Regulators adopt first significant legislation for fast-growing pet insurance industry. Now, states must decide.
Regulators gathering at the National Association of Insurance Commissioners’ (NAIC) Summer National Meeting voted to adopt the Pet Insurance Model Act nearly three years after the Pet Insurance Working Group began its drafting process.
“This model law establishes clear rules for the sale of pet insurance and provides important disclosures to pet owners interested in purchasing this product,” Beth Dwyer, Superintendent of Insurance for the Rhode Island Department of Business Regulation said in a statement that was part of a press release issued today by the NAIC. She added, “Now, it is up to the states to see if they would like to adopt or modify the model law for this regulatory framework to be in effect.”
“Good luck, Russ,” NAIC president Dean Cameron said, followed by laughter from the audience. Russ Galbraith of Arkansas read the following remarks to introduce the Model:
I’d like to start with a bit of history on this Model Act. After the release of a pet insurance white paper by the C Committee in April 2019, the C Committee then asked the Pet Insurance (C) Working Group to discuss the potential development of a model law that would address regulatory concerns in the pet insurance industry that were described in that white paper.
The Pet Insurance Working Group was officially tasked with drafting a model in August 2019 and since then the Pet Insurance Working Group has held 26 meetings with active participation from industry, consumer representatives, producers, and veterinarian groups.
The Pet Insurance Model you have before you covers required definitions and disclosures, as well as regulations for policy conditions, sales practices for wellness programs, and producer training.
The Working Group held comment periods and had extensive discussion on all of the major issues. Of note, the Model includes several consumer protections related to policy renewals, required disclosures of waiting periods, policy limits, conditions, and benefit schedules. The Model requires disclosure language when a preexisting condition exists. The pet insurer has the burden of proving that the preexisting condition exclusion applies to the condition for which the claim is being made. The Model discusses wellness programs and prohibits a pet insurer from marketing a wellness program as pet insurance or requiring the purchase of a wellness program.

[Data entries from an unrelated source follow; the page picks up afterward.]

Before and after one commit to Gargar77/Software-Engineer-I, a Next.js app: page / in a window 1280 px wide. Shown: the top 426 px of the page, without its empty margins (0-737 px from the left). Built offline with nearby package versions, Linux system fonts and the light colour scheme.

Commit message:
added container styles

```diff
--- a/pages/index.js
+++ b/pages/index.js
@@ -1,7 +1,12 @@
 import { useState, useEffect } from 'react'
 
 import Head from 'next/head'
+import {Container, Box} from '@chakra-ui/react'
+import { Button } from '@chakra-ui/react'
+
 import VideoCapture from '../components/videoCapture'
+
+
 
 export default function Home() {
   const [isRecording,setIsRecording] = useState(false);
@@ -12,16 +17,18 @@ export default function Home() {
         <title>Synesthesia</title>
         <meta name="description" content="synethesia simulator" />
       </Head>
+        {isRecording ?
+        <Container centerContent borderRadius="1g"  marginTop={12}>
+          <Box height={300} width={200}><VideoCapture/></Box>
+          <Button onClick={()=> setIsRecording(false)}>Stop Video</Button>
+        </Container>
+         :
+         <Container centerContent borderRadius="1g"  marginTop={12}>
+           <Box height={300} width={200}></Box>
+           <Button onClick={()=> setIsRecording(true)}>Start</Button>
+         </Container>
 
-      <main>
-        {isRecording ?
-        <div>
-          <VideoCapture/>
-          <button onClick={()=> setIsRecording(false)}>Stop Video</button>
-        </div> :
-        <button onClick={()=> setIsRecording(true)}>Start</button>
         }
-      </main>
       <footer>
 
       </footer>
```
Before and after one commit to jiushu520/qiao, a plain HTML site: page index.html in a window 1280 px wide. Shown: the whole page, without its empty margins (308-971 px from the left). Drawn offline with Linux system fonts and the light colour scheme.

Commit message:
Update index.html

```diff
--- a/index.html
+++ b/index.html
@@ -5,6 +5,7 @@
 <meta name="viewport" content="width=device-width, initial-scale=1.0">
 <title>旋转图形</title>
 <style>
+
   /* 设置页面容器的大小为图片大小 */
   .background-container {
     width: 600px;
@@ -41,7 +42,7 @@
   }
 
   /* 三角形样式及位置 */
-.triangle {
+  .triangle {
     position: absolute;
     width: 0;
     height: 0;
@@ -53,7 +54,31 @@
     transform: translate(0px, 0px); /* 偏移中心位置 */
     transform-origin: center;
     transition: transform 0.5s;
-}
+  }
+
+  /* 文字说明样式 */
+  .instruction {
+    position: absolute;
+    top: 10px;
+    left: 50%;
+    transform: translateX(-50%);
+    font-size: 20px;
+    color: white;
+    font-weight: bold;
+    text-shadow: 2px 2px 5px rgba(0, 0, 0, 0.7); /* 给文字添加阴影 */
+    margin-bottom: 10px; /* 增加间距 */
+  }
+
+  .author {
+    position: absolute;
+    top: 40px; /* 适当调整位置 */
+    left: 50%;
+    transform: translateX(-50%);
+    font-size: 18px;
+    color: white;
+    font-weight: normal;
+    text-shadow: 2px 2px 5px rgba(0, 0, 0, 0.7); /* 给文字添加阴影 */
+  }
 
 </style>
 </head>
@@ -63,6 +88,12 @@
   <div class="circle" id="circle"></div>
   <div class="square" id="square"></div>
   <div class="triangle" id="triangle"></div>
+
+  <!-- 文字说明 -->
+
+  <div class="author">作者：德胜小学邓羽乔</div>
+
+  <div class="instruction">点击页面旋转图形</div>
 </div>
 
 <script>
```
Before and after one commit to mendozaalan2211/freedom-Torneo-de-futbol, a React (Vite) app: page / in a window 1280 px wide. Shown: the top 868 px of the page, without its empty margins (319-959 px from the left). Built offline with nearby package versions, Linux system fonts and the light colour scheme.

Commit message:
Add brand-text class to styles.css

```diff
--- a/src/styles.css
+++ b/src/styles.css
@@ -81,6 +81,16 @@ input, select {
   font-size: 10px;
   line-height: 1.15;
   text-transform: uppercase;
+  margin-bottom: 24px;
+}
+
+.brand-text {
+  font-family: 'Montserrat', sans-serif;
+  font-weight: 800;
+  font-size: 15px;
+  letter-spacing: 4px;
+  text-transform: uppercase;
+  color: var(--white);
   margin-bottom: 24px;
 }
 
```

Finally, while the Working Group did decide that this model was not the appropriate place to decide the type of license required to sell pet insurance, regulators wanted to make sure producers are trained on the specific features of pet insurance products before selling those products.
While this model was adopted by the Pet Insurance Working Group and C Committee ahead of the 2021 Fall National Meeting, there were concerns about language in the producer training section that could cause unintended consequences to producer licensing and reciprocity. The model was sent back to the Pet Insurance Working Group for revision. After discussions about the concerns raised related to the producer licensing language, the Working Group adopted the Pet Insurance Model Act with revisions to the Producer Training section, which now includes required training topics for pet insurance producers and language that allows for training requirements to be satisfied by substantially similar requirements in another state.
I’d like to thank Don Beatty and Kendra Zoller for leading the Pet Insurance Working Group as well his Working Group members who did a tremendous job of working with consumer and industry groups in incorporating many thoughtful comments into the drafting and finalizing of this model. And thanks to Commissioner Schmidt for her leadership as C Committee chair last year in keeping the Model moving forward.
At this time, I’d move to adopt the Pet Insurance Model Act —
Now, state legislatures may choose to adopt the legislation as it is written, make minor tweaks, or propose significant changes. The policy debates are about to begin again at the state level, and the stakes will be a lot higher, in some states more so than in others.
TCR will be covering the lobbying in state capitals sure to follow the completion of the draft, which can only become law if state legislatures approve it.
As we reported, Maine took the unique action of forging ahead this spring even as the model legislation remained sidelined at the NAIC. California and Maine are the only two states with pet insurance legislation, with Maine’s new law taking effect in January 2023.